## What you should do
A precise copy of the data is required, with every picture left out.
>>>
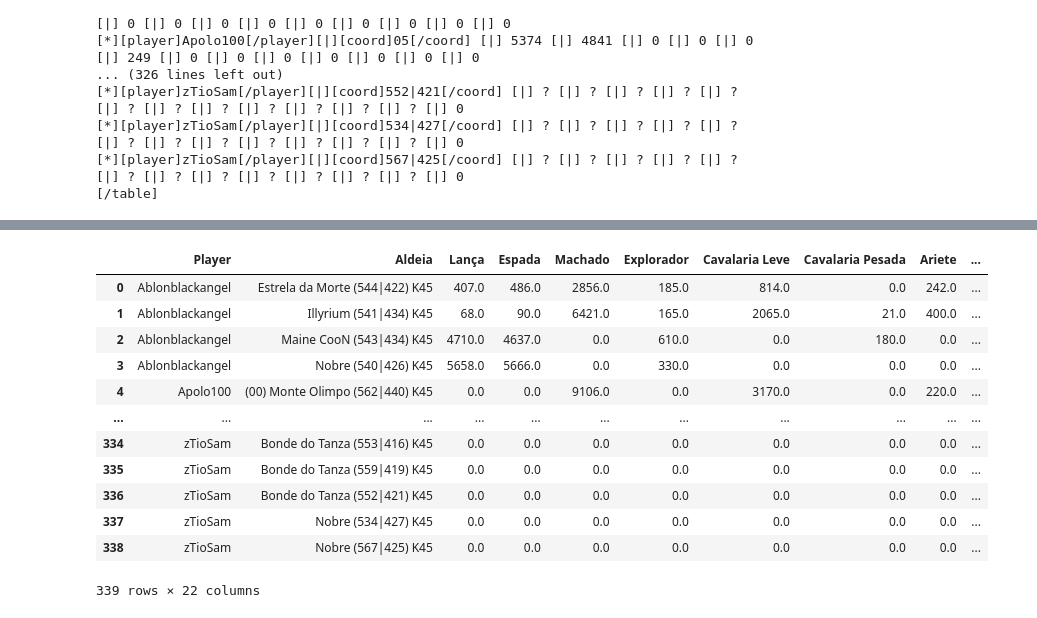
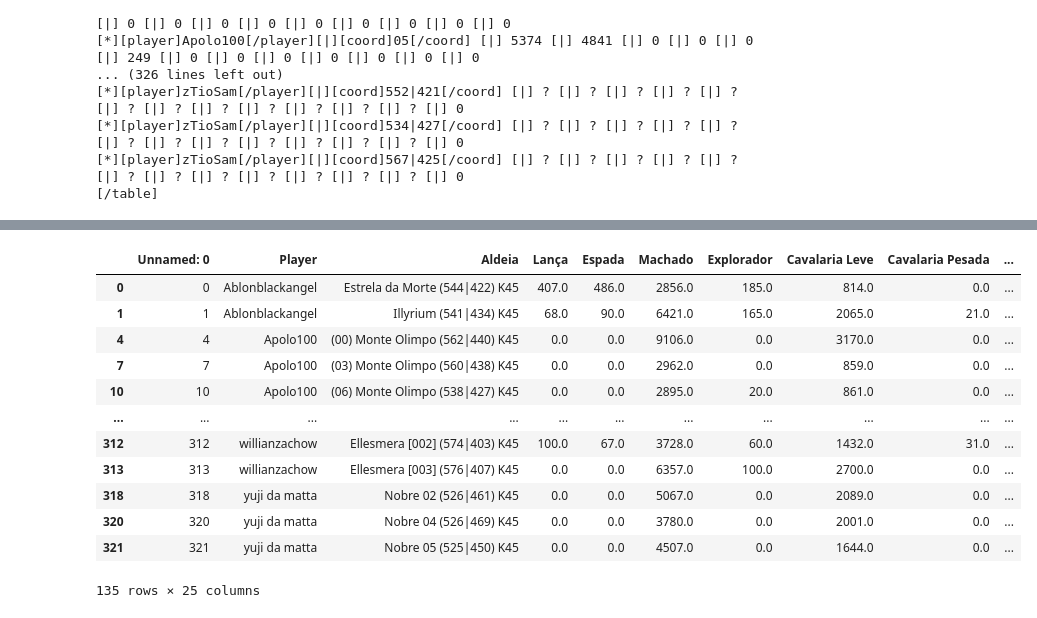
Before and after one commit to rencesar/TWData, a Jupyter notebook: Untitled.ipynb, the cells around one changed output, grey strips where cells are left out. Drawn from its saved outputs; the diff is of its cells as text; code cells hidden in the pictures.

```diff
--- a/Untitled.ipynb
+++ b/Untitled.ipynb
@@ -94,7 +94,7 @@ print(text_to_forum)
 # %%
 df.to_excel('tropas_tribo.xlsx')
 # %%
-%pip install openpyxl
+df = pd.read_excel('tropas_tribo.xlsx')
 # %%
 df.convert_dtypes().dtypes
 # %% [output]
@@ -160,24 +162,35 @@ df['Porcentagem Tropas Defesa'] = (df['Total Tropas Defesa'] / df['Total Tropas'
 # %%
 df['Tipo Aldeia'] = pd.cut(df['Porcentagem Tropas Ataque'], 3, labels=['Defesa', 'Misto', 'Ataque'])
 # %%
-bins_bb = pd.IntervalIndex.from_tuples([(1000, 3000), (3001, 5000), (5000, 7000), (7001, np.inf)])
-df['BB Qtd'] = pd.cut(df['Machado'].values, bins_bb, labels=["Poucas", "Meio Full", "Quase Full", "Full"])
+labels = ["Poucas", "Meio Full", "Quase Full", "Full"]
 
-bins_cl = pd.IntervalIndex.from_tuples([(0, 500), (501, 1500), (1501, 2500), (2501, np.inf)])
-df['BB Qtd'] = pd.cut(df['Cavalaria Leve'].values, bins_cl, labels=["Poucas", "Meio Full", "Quase Full", "Full"])
+bins_bb = pd.IntervalIndex.from_tuples([(999, 3000), (3000, 5000), (5000, 7000), (7000, np.inf)])
+bb_qtd = pd.cut(df['Machado'].values, bins_bb)
+bb_qtd= bb_qtd.rename_categories(labels)
+df['BB Qtd'] = bb_qtd
+
+bins_cl = pd.IntervalIndex.from_tuples([(0, 500), (500, 1500), (1500, 2500), (2500, np.inf)])
+cl_qtd = pd.cut(df['Cavalaria Leve'].values, bins_cl)
+cl_qtd= cl_qtd.rename_categories(labels)
+df['CL Qtd'] = cl_qtd
+
+bins_cl = pd.IntervalIndex.from_tuples([(0, 100), (100, 200), (200, 299), (299, np.inf)])
+cl_qtd = pd.cut(df['Ariete'].values, bins_cl)
+cl_qtd= cl_qtd.rename_categories(labels)
+df['Ariete Qtd'] = cl_qtd
 # %%
-df
+df[df['Tipo Aldeia'] == 'Ataque']
 # %% [output]
-|  | Player | Aldeia | Lança | Espada | Machado | Explorador | Cavalaria Leve | Cavalaria Pesada | Ariete | ... |
-| 0 | Ablonblackangel | Estrela da Morte (544|422) K45 | 407.0 | 486.0 | 2856.0 | 185.0 | 814.0 | 0.0 | 242.0 | ... |
-| 1 | Ablonblackangel | Illyrium (541|434) K45 | 68.0 | 90.0 | 6421.0 | 165.0 | 2065.0 | 21.0 | 400.0 | ... |
-| 2 | Ablonblackangel | Maine CooN (543|434) K45 | 4710.0 | 4637.0 | 0.0 | 610.0 | 0.0 | 180.0 | 0.0 | ... |
-| 3 | Ablonblackangel | Nobre (540|426) K45 | 5658.0 | 5666.0 | 0.0 | 330.0 | 0.0 | 0.0 | 0.0 | ... |
-| 4 | Apolo100 | (00) Monte Olimpo (562|440) K45 | 0.0 | 0.0 | 9106.0 | 0.0 | 3170.0 | 0.0 | 220.0 | ... |
+|  | Unnamed: 0 | Player | Aldeia | Lança | Espada | Machado | Explorador | Cavalaria Leve | Cavalaria Pesada | ... |
+| 0 | 0 | Ablonblackangel | Estrela da Morte (544|422) K45 | 407.0 | 486.0 | 2856.0 | 185.0 | 814.0 | 0.0 | ... |
+| 1 | 1 | Ablonblackangel | Illyrium (541|434) K45 | 68.0 | 90.0 | 6421.0 | 165.0 | 2065.0 | 21.0 | ... |
+| 4 | 4 | Apolo100 | (00) Monte Olimpo (562|440) K45 | 0.0 | 0.0 | 9106.0 | 0.0 | 3170.0 | 0.0 | ... |
+| 7 | 7 | Apolo100 | (03) Monte Olimpo (560|438) K45 | 0.0 | 0.0 | 2962.0 | 0.0 | 859.0 | 0.0 | ... |
+| 10 | 10 | Apolo100 | (06) Monte Olimpo (538|427) K45 | 0.0 | 0.0 | 2895.0 | 20.0 | 861.0 | 0.0 | ... |
 | ... | ... | ... | ... | ... | ... | ... | ... | ... | ... | ... |
-| 334 | zTioSam | Bonde do Tanza (553|416) K45 | 0.0 | 0.0 | 0.0 | 0.0 | 0.0 | 0.0 | 0.0 | ... |
-| 335 | zTioSam | Bonde do Tanza (559|419) K45 | 0.0 | 0.0 | 0.0 | 0.0 | 0.0 | 0.0 | 0.0 | ... |
-| 336 | zTioSam | Bonde do Tanza (552|421) K45 | 0.0 | 0.0 | 0.0 | 0.0 | 0.0 | 0.0 | 0.0 | ... |
-| 337 | zTioSam | Nobre (534|427) K45 | 0.0 | 0.0 | 0.0 | 0.0 | 0.0 | 0.0 | 0.0 | ... |
-| 338 | zTioSam | Nobre (567|425) K45 | 0.0 | 0.0 | 0.0 | 0.0 | 0.0 | 0.0 | 0.0 | ... |
+| 312 | 312 | willianzachow | Ellesmera [002] (574|403) K45 | 100.0 | 67.0 | 3728.0 | 60.0 | 1432.0 | 31.0 | ... |
+| 313 | 313 | willianzachow | Ellesmera [003] (576|407) K45 | 0.0 | 0.0 | 6357.0 | 100.0 | 2700.0 | 0.0 | ... |
+| 318 | 318 | yuji da matta | Nobre 02 (526|461) K45 | 0.0 | 0.0 | 5067.0 | 0.0 | 2089.0 | 0.0 | ... |
+| 320 | 320 | yuji da matta | Nobre 04 (526|469) K45 | 0.0 | 0.0 | 3780.0 | 0.0 | 2001.0 | 0.0 | ... |
+| 321 | 321 | yuji da matta | Nobre 05 (525|450) K45 | 0.0 | 0.0 | 4507.0 | 0.0 | 1644.0 | 0.0 | ... |
-339 rows × 22 columns
+135 rows × 25 columns
```
Also changed, not shown: parts of 9 cells of this notebook.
<<<
## Answer section
Before and after one commit to rencesar/TWData, a Jupyter notebook: Untitled.ipynb, the cells around one changed output, grey strips where cells are left out. Drawn from its saved outputs; the diff is of its cells as text; code cells hidden in the pictures.

```diff
--- a/Untitled.ipynb
+++ b/Untitled.ipynb
@@ -94,7 +94,7 @@ print(text_to_forum)
 # %%
 df.to_excel('tropas_tribo.xlsx')
 # %%
-%pip install openpyxl
+df = pd.read_excel('tropas_tribo.xlsx')
 # %%
 df.convert_dtypes().dtypes
 # %% [output]
@@ -160,24 +162,35 @@ df['Porcentagem Tropas Defesa'] = (df['Total Tropas Defesa'] / df['Total Tropas'
 # %%
 df['Tipo Aldeia'] = pd.cut(df['Porcentagem Tropas Ataque'], 3, labels=['Defesa', 'Misto', 'Ataque'])
 # %%
-bins_bb = pd.IntervalIndex.from_tuples([(1000, 3000), (3001, 5000), (5000, 7000), (7001, np.inf)])
-df['BB Qtd'] = pd.cut(df['Machado'].values, bins_bb, labels=["Poucas", "Meio Full", "Quase Full", "Full"])
+labels = ["Poucas", "Meio Full", "Quase Full", "Full"]
 
-bins_cl = pd.IntervalIndex.from_tuples([(0, 500), (501, 1500), (1501, 2500), (2501, np.inf)])
-df['BB Qtd'] = pd.cut(df['Cavalaria Leve'].values, bins_cl, labels=["Poucas", "Meio Full", "Quase Full", "Full"])
+bins_bb = pd.IntervalIndex.from_tuples([(999, 3000), (3000, 5000), (5000, 7000), (7000, np.inf)])
+bb_qtd = pd.cut(df['Machado'].values, bins_bb)
+bb_qtd= bb_qtd.rename_categories(labels)
+df['BB Qtd'] = bb_qtd
+
+bins_cl = pd.IntervalIndex.from_tuples([(0, 500), (500, 1500), (1500, 2500), (2500, np.inf)])
+cl_qtd = pd.cut(df['Cavalaria Leve'].values, bins_cl)
+cl_qtd= cl_qtd.rename_categories(labels)
+df['CL Qtd'] = cl_qtd
+
+bins_cl = pd.IntervalIndex.from_tuples([(0, 100), (100, 200), (200, 299), (299, np.inf)])
+cl_qtd = pd.cut(df['Ariete'].values, bins_cl)
+cl_qtd= cl_qtd.rename_categories(labels)
+df['Ariete Qtd'] = cl_qtd
 # %%
-df
+df[df['Tipo Aldeia'] == 'Ataque']
 # %% [output]
-|  | Player | Aldeia | Lança | Espada | Machado | Explorador | Cavalaria Leve | Cavalaria Pesada | Ariete | ... |
-| 0 | Ablonblackangel | Estrela da Morte (544|422) K45 | 407.0 | 486.0 | 2856.0 | 185.0 | 814.0 | 0.0 | 242.0 | ... |
-| 1 | Ablonblackangel | Illyrium (541|434) K45 | 68.0 | 90.0 | 6421.0 | 165.0 | 2065.0 | 21.0 | 400.0 | ... |
-| 2 | Ablonblackangel | Maine CooN (543|434) K45 | 4710.0 | 4637.0 | 0.0 | 610.0 | 0.0 | 180.0 | 0.0 | ... |
-| 3 | Ablonblackangel | Nobre (540|426) K45 | 5658.0 | 5666.0 | 0.0 | 330.0 | 0.0 | 0.0 | 0.0 | ... |
-| 4 | Apolo100 | (00) Monte Olimpo (562|440) K45 | 0.0 | 0.0 | 9106.0 | 0.0 | 3170.0 | 0.0 | 220.0 | ... |
+|  | Unnamed: 0 | Player | Aldeia | Lança | Espada | Machado | Explorador | Cavalaria Leve | Cavalaria Pesada | ... |
+| 0 | 0 | Ablonblackangel | Estrela da Morte (544|422) K45 | 407.0 | 486.0 | 2856.0 | 185.0 | 814.0 | 0.0 | ... |
+| 1 | 1 | Ablonblackangel | Illyrium (541|434) K45 | 68.0 | 90.0 | 6421.0 | 165.0 | 2065.0 | 21.0 | ... |
+| 4 | 4 | Apolo100 | (00) Monte Olimpo (562|440) K45 | 0.0 | 0.0 | 9106.0 | 0.0 | 3170.0 | 0.0 | ... |
+| 7 | 7 | Apolo100 | (03) Monte Olimpo (560|438) K45 | 0.0 | 0.0 | 2962.0 | 0.0 | 859.0 | 0.0 | ... |
+| 10 | 10 | Apolo100 | (06) Monte Olimpo (538|427) K45 | 0.0 | 0.0 | 2895.0 | 20.0 | 861.0 | 0.0 | ... |
 | ... | ... | ... | ... | ... | ... | ... | ... | ... | ... | ... |
-| 334 | zTioSam | Bonde do Tanza (553|416) K45 | 0.0 | 0.0 | 0.0 | 0.0 | 0.0 | 0.0 | 0.0 | ... |
-| 335 | zTioSam | Bonde do Tanza (559|419) K45 | 0.0 | 0.0 | 0.0 | 0.0 | 0.0 | 0.0 | 0.0 | ... |
-| 336 | zTioSam | Bonde do Tanza (552|421) K45 | 0.0 | 0.0 | 0.0 | 0.0 | 0.0 | 0.0 | 0.0 | ... |
-| 337 | zTioSam | Nobre (534|427) K45 | 0.0 | 0.0 | 0.0 | 0.0 | 0.0 | 0.0 | 0.0 | ... |
-| 338 | zTioSam | Nobre (567|425) K45 | 0.0 | 0.0 | 0.0 | 0.0 | 0.0 | 0.0 | 0.0 | ... |
+| 312 | 312 | willianzachow | Ellesmera [002] (574|403) K45 | 100.0 | 67.0 | 3728.0 | 60.0 | 1432.0 | 31.0 | ... |
+| 313 | 313 | willianzachow | Ellesmera [003] (576|407) K45 | 0.0 | 0.0 | 6357.0 | 100.0 | 2700.0 | 0.0 | ... |
+| 318 | 318 | yuji da matta | Nobre 02 (526|461) K45 | 0.0 | 0.0 | 5067.0 | 0.0 | 2089.0 | 0.0 | ... |
+| 320 | 320 | yuji da matta | Nobre 04 (526|469) K45 | 0.0 | 0.0 | 3780.0 | 0.0 | 2001.0 | 0.0 | ... |
+| 321 | 321 | yuji da matta | Nobre 05 (525|450) K45 | 0.0 | 0.0 | 4507.0 | 0.0 | 1644.0 | 0.0 | ... |
-339 rows × 22 columns
+135 rows × 25 columns
```
Also changed, not shown: parts of 9 cells of this notebook.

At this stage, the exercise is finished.